About the Author

Dr David Hillson HonFAPM PMI-Fellow CFIRM CMgr FCMI

The Risk Doctor




Known globally as The Risk Doctor, David Hillson leads The Risk Doctor Partnership (www.risk-doctor.com), a global consultancy offering specialist risk services across the world.

David has a reputation as an excellent speaker and presenter on risk. His talks blend thought-leadership with practical application, presented in an accessible style that combines clarity with humour, guided by the Risk Doctor motto: “Understand profoundly so you can explain simply”.

He also writes widely on risk, with eleven major books, and over 100 professional papers. He publishes a regular Risk Doctor Briefing blog in seven languages to 10,000 followers, and has over 4000 subscribers to the RiskDoctorVideo YouTube channel (www.youtube.com/RiskDoctorVideo).

David has advised leaders and organisations in over fifty countries around the world on how to create value from risk based on a mature approach to risk management, and his wisdom and insights are in high demand. He has also received many awards for his ground-breaking work in risk management over several decades.

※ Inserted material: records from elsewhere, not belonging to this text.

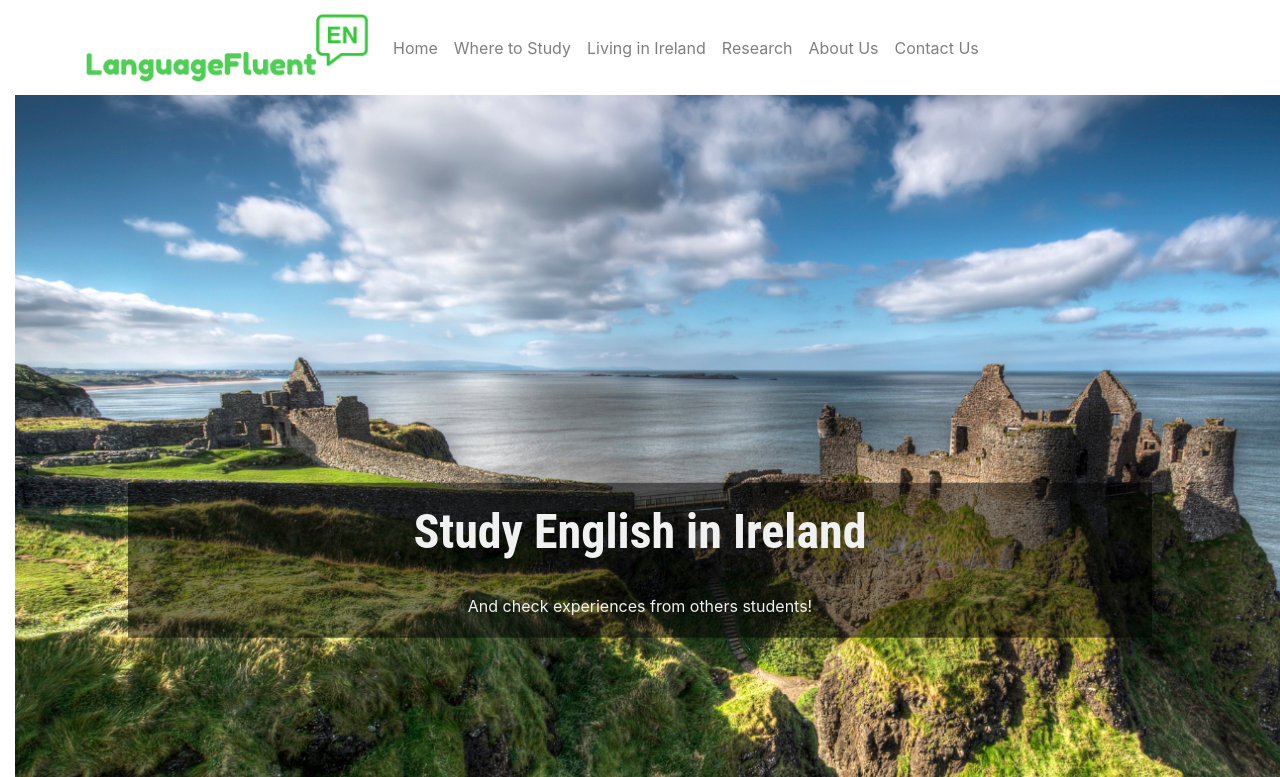
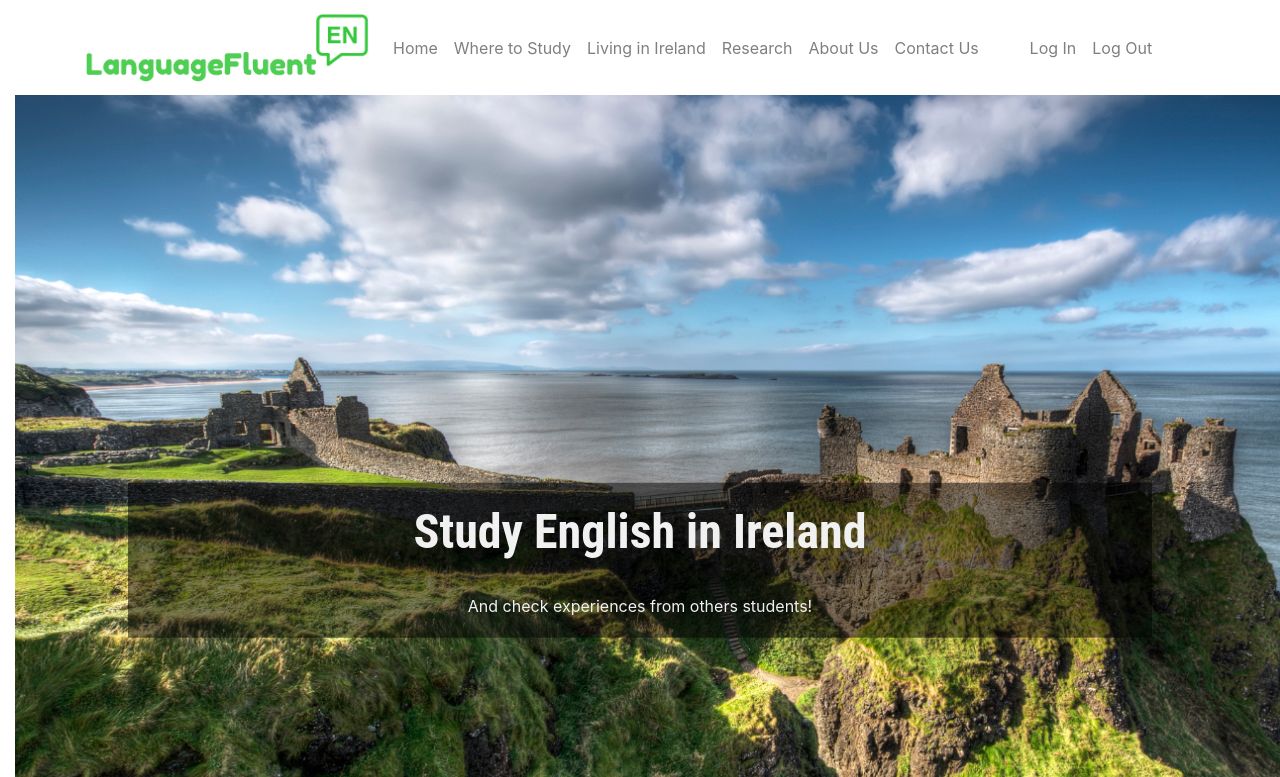
Before and after one commit to MarciaTobias/software-engineering-web, a PHP site: page / in a window 1280 px wide; the page is wider, and only the part inside the window is pictured. Shown: the top 777 px of that part. Run offline with PHP 8.4, Linux system fonts and the light colour scheme.

Commit message:
Atualization
I've delete and changed name  files

```diff
--- a/css/style4.css
+++ b/css/style.css
@@ -50,6 +50,7 @@
     animation: fadein 2.5s;
 }
 
+
 /* Animation fade for those 4 icons at the main page */
 @keyframes fadein {
     from { opacity: 0; }
--- a/public/index.php
+++ b/public/index.php
@@ -9,7 +9,7 @@
 include ('../views/header.php');
 
 // Include action to load the header
-include('../views/content.php');
+include('../views/contentMainPage.php');
 
 // Include action to load the footer
 include ('../views/footer.php');
--- a/views/contact2.php
+++ /dev/null
@@ -1 +0,0 @@
-<?php
--- a/views/contact.php
+++ b/views/contactUs.php
@@ -47,7 +47,7 @@
         <div class="col-12 col-sm-4">
             <div class="card bg-light mb-3">
                 <div class="card-header bg-success text-white text-uppercase"><i class="fa fa-home"></i> Address</div>
-                <div class="card-body">
+                <div class="card-body text-primary">
                     <p>3 Kildare Street</p>
                     <p>Dublin 2</p>
                     <p>Ireland</p>
--- a/views/content.php
+++ b/views/contentMainPage.php
@@ -24,25 +24,25 @@ That declaration must be the very first thing in your HTML document, even before
 <section class="home_page">
     <section class="container">
         <div class="card-deck row-1">
-            <div class="card col-md-6 bg-transparent border-0">
+            <div class="card col-md-6 bg-#73d658 border-white">
                 <img class="card-img-top" src="../images/blackboard.png" alt="blackboard">
                 <div class="card-body">
                     <button type="button" class="btn btn-lg btn-success">Where to Study</button>
                 </div>
             </div>
-            <div class="card col-md-6 bg-transparent border-0">
+            <div class="card col-md-6 bg-#886c60 border-white">
                 <img class="card-img-top" src="../images/home.png" alt="home">
                 <div class="card-body">
                     <button type="button" class="btn btn-lg btn-secondary">Living in Ireland</button>
                 </div>
             </div>
-            <div class="card col-md-6 bg-transparent border-0">
+            <div class="card col-md-6 bg-#005c83 border-white">
                 <img class="card-img-top" src="../images/search.png" alt="search">
                 <div class="card-body">
                     <button type="button" class="btn btn-lg btn-info">Research</button>
                 </div>
             </div>
-            <div class="card col-md-6 bg-transparent border-0">
+            <div class="card col-md-6 bg-#ffe152 border-white">
                 <img class="card-img-top" src="../images/teamwork.png" alt="team">
                 <div class="card-body">
                     <button type="button" class="btn btn-lg btn-warning">About Us</button>
--- a/views/header.php
+++ b/views/header.php
@@ -26,7 +26,7 @@ That declaration must be the very first thing in your HTML document, even before
     <script src="https://cdnjs.cloudflare.com/ajax/libs/popper.js/1.14.7/umd/popper.min.js"></script>
     <script src="https://maxcdn.bootstrapcdn.com/bootstrap/4.3.1/js/bootstrap.min.js"></script>
     <!-- Load the css file, with this is possible to apply the changes using the style file. -->
-    <link rel="stylesheet" href="../css/style4.css">
+    <link rel="stylesheet" href="../css/style.css">
     <!-- Load the query file, with this is possible to make the site responsive. -->
     <link rel="stylesheet" href="../css/queries.css">
 </head>
@@ -44,7 +44,7 @@ That declaration must be the very first thing in your HTML document, even before
             <button class="navbar-toggler" type="button" data-toggle="collapse" data-target="#navbarSupportedContent15"
                     aria-controls="navbarSupportedContent15" aria-expanded="false" aria-label="Toggle navigation"><span class="navbar-toggler-icon"></span></button>
             <!-- Collapsible content -->
-            <div class="collapse navbar-collapse" id="navbarSupportedContent15">
+            <nav class="collapse navbar-collapse" id="main-menu">
                 <!-- Links of pages in the website -->
                 <ul class="navbar-nav mr-auto">
                     <li class="nav-item">
@@ -66,7 +66,18 @@ That declaration must be the very first thing in your HTML document, even before
                         <a class="nav-link" href="#">Contact Us</a>
                     </li>
                 </ul>
-            </div>
+            </nav>
+            <nav class="collapse navbar-collapse" id="main-user">
+                <!-- Links of pages in the website -->
+                <ul class="navbar-nav text-right">
+                    <li class="nav-item">
+                        <a class="nav-link" href="#">Log In</a>
+                    </li>
+                    <li class="nav-item">
+                        <a class="nav-link" href="#">Log Out</a>
+                    </li>
+                </ul>
+            </nav>
         </div>
     </nav>
 </header>
```
Also changed, not shown: _test/test.php (deleted).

To see other works previously published in the PM World Journal by Dr David Hillson, visit his author showcase at http://pmworldlibrary.net/authors/dr-david-hillson/